The Marietta group poses for a photo in the Badlands. The staff of Re-Member refer to this area as "the Sanctuary," and they allowed us time to silently reflect in this beautiful space. There were no other tourists in this part of the park.
|A typical home on the reservation.|
Members of our group worked on a skirting project for this particular home.Staff from Re-Member give instructions on how the skirting is prepared and installed, and us volunteers fill in to complete the work. By the end of the week, even the least experienced of us feel comfortable with a drill. Junior Maggie Watt and freshman Hollie Young are working on skirting insulation in the photo below.
Another group went out to Custer National Park to collect large tree trunks that were cleared from the trails. Back at Re-Member, another group chopped the wood that we brought back. Volunteers and Re-Member staff then deliver the wood to those families on the reservation that need it most in order to heat their homes. Junior Abby Romesberg is in the photo on the right, splitting wood.
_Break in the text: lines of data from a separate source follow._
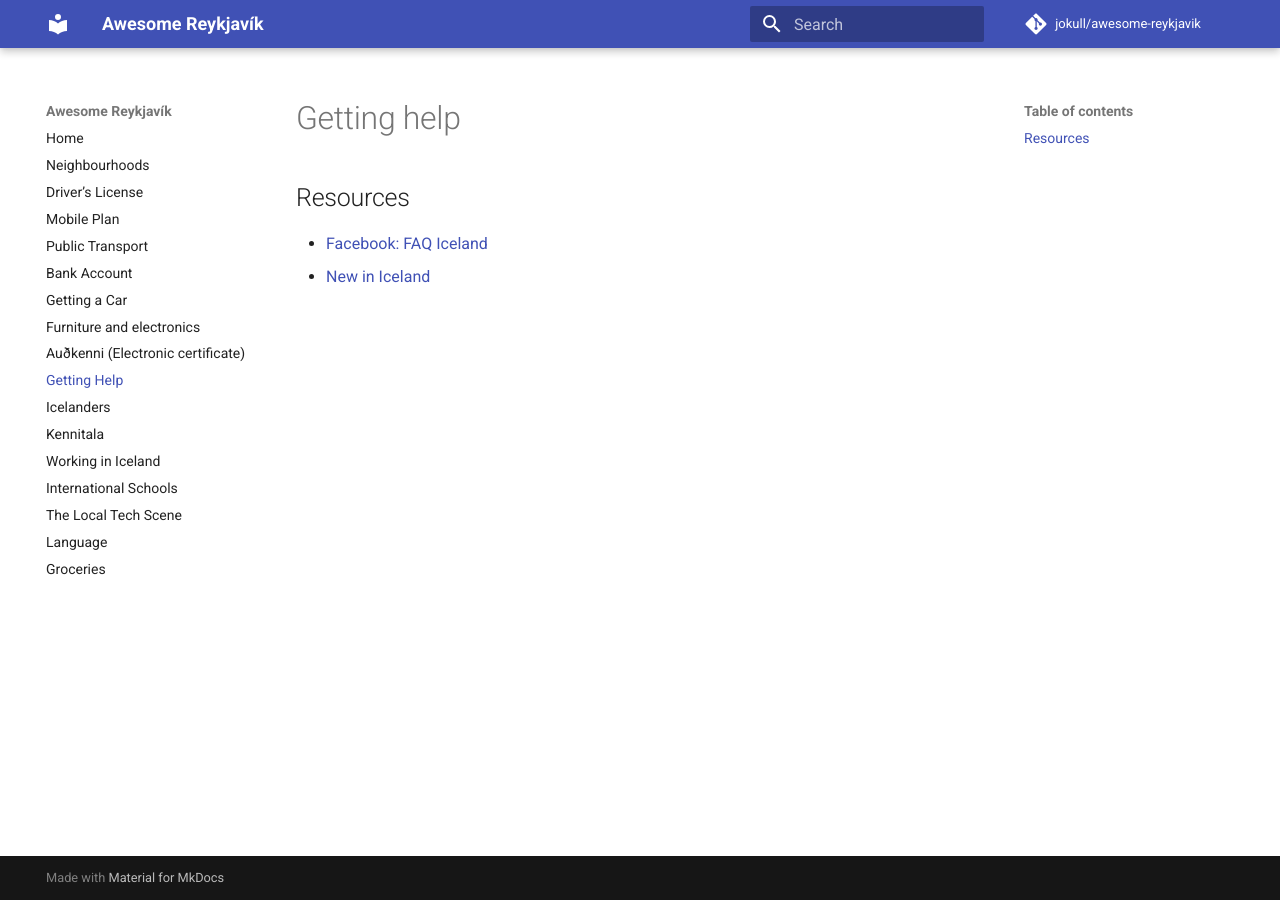
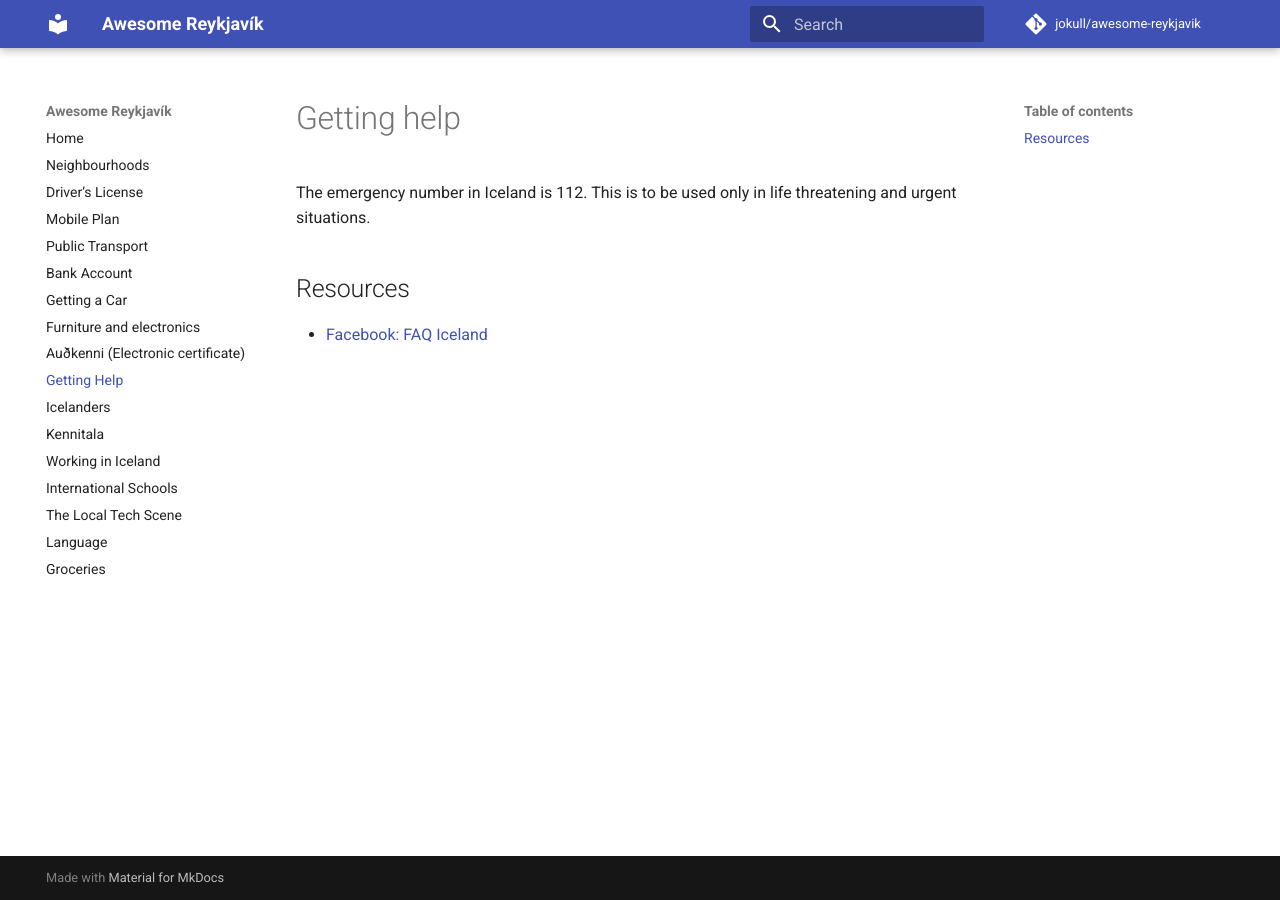
Before and after one commit to jokull/awesome-reykjavik, an MkDocs documentation site: the page built from docs/guides/getting-help.md, in a window 1280 px wide. Built offline with MkDocs 1.6.1 and Material for MkDocs 9.7.7, drawn with Linux system fonts in a browser that asks for light colours; comment, search, counter and statistics services are not loaded.

Commit message:
Update getting help guide

```diff
--- a/docs/guides/getting-help.md
+++ b/docs/guides/getting-help.md
@@ -1,6 +1,8 @@
 # Getting help
+
+The emergency number in Iceland is 112. This is to be used only in life
+threatening and urgent situations.
 
 ## Resources
 
 - [Facebook: FAQ Iceland](https://www.facebook.com/groups/FAQiceland/)
-- [New in Iceland](https://newiniceland.is/)
```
You may have been wondering about the title of this blog: Mitakuye Oyasin. Throughout the week, exposure to Lakota culture and tradition also exposed us to quite a bit of Lakota language. Mitakuye Oyasin is a phrase used at the end of Lakota prayers, sort of an "amen," so to speak. It means, roughly translated, "we are all related," and I think this phrase summarizes the Lakota culture and philosophy better than I ever can. These are a people from a society structured very differently from ours. Their world is centered on the family unit, with children viewed as sacred beings, elders as sources of wisdom, women as leaders, men as protectors. The world is sacred because it produces life, and is therefore respected and cared for. The humility, the compassion, the strength of community of the Lakota taught us all the value of ourselves, our relationships, and of one another. We learned that all of us - as a part of this world's creation - are related. And despite a long history of pain, we all possess the ability to begin to heal some of the harm we've done to our brothers and sisters, with whom we share this world. Mitakuye Oysin.